Ole Andreas Devold, founder of Devoldfabrikken, started his own textile factory in 1853. Devold wool garments have been worn by many of the world’s most famous adventurers: Fritjof Nansen and Roald Amundsen wore Devold in their adventures. This is an innovative and functional wool clothing of the highest quality and several of its designs have become iconic for Norwegians. Devoldfabrikken is the home to the brands headquarter, design and business development. 

Knut Flakk and family - our owners - were inspired to create 62ºNORD when the production of Devold wool products was internationalized – this industrial space was thus redesigned as a hub for culture and inspiration, a melting pot of artists, craftsmen, speckled with boutique shops and cozy eateries.

Designer boutiques & outlets

Yes, of course you will find Devold clothes in their brand store at Devoldfabrikken. To buy clothes at the outlet is a long standing local tradition, an opportunity to get the best garments at the best prices. At Devoldfabrikken you will find a curated selection outlet boutiques along with tasteful designer shops. If you are fond of Scandinavian design you will definitely enjoy shopping here, in sight of the beautiful surroundings. Devoldfabrikken is home to a rich and long history, that you will find in all of its corners.

Devold museum

Devold Museum celebrates the history of Norway's oldest knitwear manufacturer; come and learn about our 162 years of textile history. The museum has free entrance. 

Celsius Glas Studio

Be sure to stop by Celsius Glass Studio and talk to our talented resident artist Cornelia. Once in her colorful workshop, you will step into the amazing world of glass-blowing. You can watch the glass-blowing process and learn about the craftsmanship. The work displayed on the shelfs – Cornelia’s art work – is there for your pleasure and it can be bought to take home.

Inger K Giskeødegård

The famous illustrator Inger K. Giskeødegård’s studio is in Devoldfabrikken. "My art ranges from small newspaper drawings to very large formats, walls… " says the artist.

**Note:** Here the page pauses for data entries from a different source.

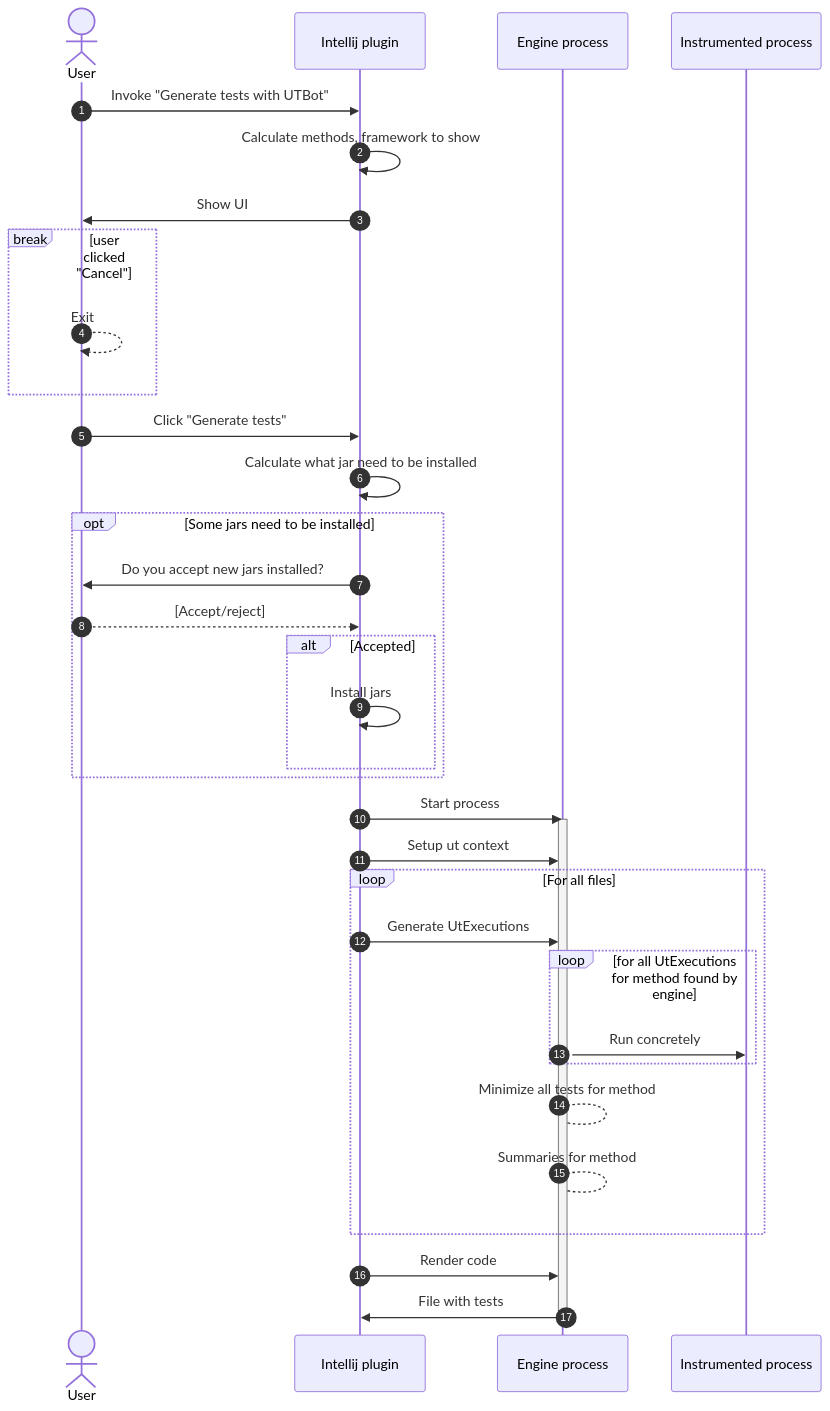
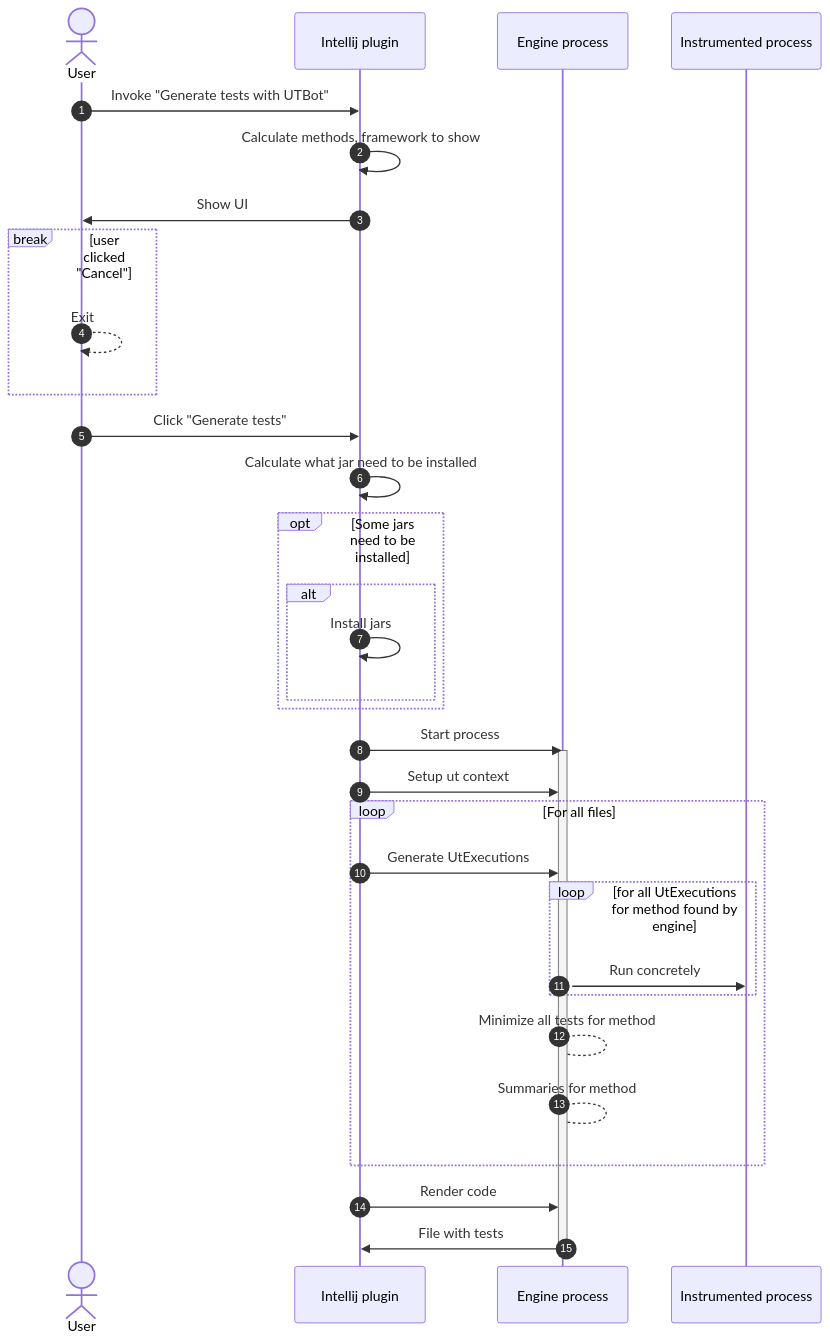
One commit to UnitTestBot/UTBotJava changed the second of 2 diagrams in docs/OverallArchitecture.md. Above: the diagram before and after it, drawn with Mermaid.

Commit message:
OverallArchitecture install jars correction

````diff
--- a/docs/OverallArchitecture.md
+++ b/docs/OverallArchitecture.md
@@ -68,45 +68,42 @@
 ```mermaid
 sequenceDiagram
     autonumber
     actor user as User
     participant ij as Intellij plugin
     participant engine as Engine process
     participant concrete as Instrumented process
     
     user ->> ij: Invoke "Generate tests with UTBot"
     ij ->> ij: Calculate methods, framework to show
     ij ->> user: Show UI
 
     break user clicked "Cancel"
         user -->> user: Exit
     end
     user ->> ij: Click "Generate tests"
     ij ->> ij: Calculate what jar need to be installed
         
     opt Some jars need to be installed  
-        ij ->> user: Do you accept new jars installed?
-        user -->> ij: [Accept/reject]
-        
-        alt Accepted
+        alt
             ij ->> ij: Install jars
         end
     end
 
     ij ->> engine: Start process
     activate engine
     ij ->> engine: Setup ut context
     
     loop For all files
         ij ->> engine: Generate UtExecutions
         loop for all UtExecutions for method found by engine
             engine ->> concrete: Run concretely            
         end
         engine --> engine: Minimize all tests for method
         engine --> engine: Summaries for method
     end
     ij ->> engine: Render code
     engine ->> ij: File with tests
     deactivate engine
 
     
 ```
````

Please contact Devoldfabrikken to make a studio appointment.

Wood art

Woodturner Eyvind does much more than traditional woodturned pieces, such as dishes and bowls. He also designs cufflinks, candlesticks, salt and pepper mills, bottle openers and shaving tools. "In the workshop I have some 150 different types of wood from all over the world, with different colors and structures" says Eyvind. His charming shop at Devoldfabrikken is well worth a visit.

OH Design Forge

You will find the welder Odd Harald on the forge at Devoldfabrikken. The well-preserved forge from the 1920’s works is still working as well today as it did when it was used to repair parts and machinery for the factory. Odd Harald is a creative spirit with a rare talent, combining traditional craftsmanship with modern design.

Art Building Forge

You may meet our blacksmith Peter, as he often visits the old forge. He’s working strictly with fire, coal, air and metal, the traditional way, Devoldfabrikken is his working place of election. "In the times we live in now, it’s particularly important that we do not forget the traditional crafts", says Peter. Come and see his craftmanship, it is an exciting and educational experience. 

Devoldbanen

Did you know that Norway’s largest scale model railway is to be found at Devoldfabrikken? Devoldbanen is an impressive sight with an incredible number of beautiful sceneries and details. Devoldbanen is built by local enthusiasts, the Pensen’s Friends Club. They have shared the same hobby for over 30 years, and have 1000 square meters of space at their disposal in the factory. These friends meet several times a week to create and share new ideas. Devoldbanen is open the last Saturday every month. Entrance fee kr 50,- ( 0-3 years free)

OPEN MONDAY - FRIDAY 10 - 22, SATURDAY 10 - 18

Express boat from Ålesund town centre to Devoldfabrikken – 7 minutes.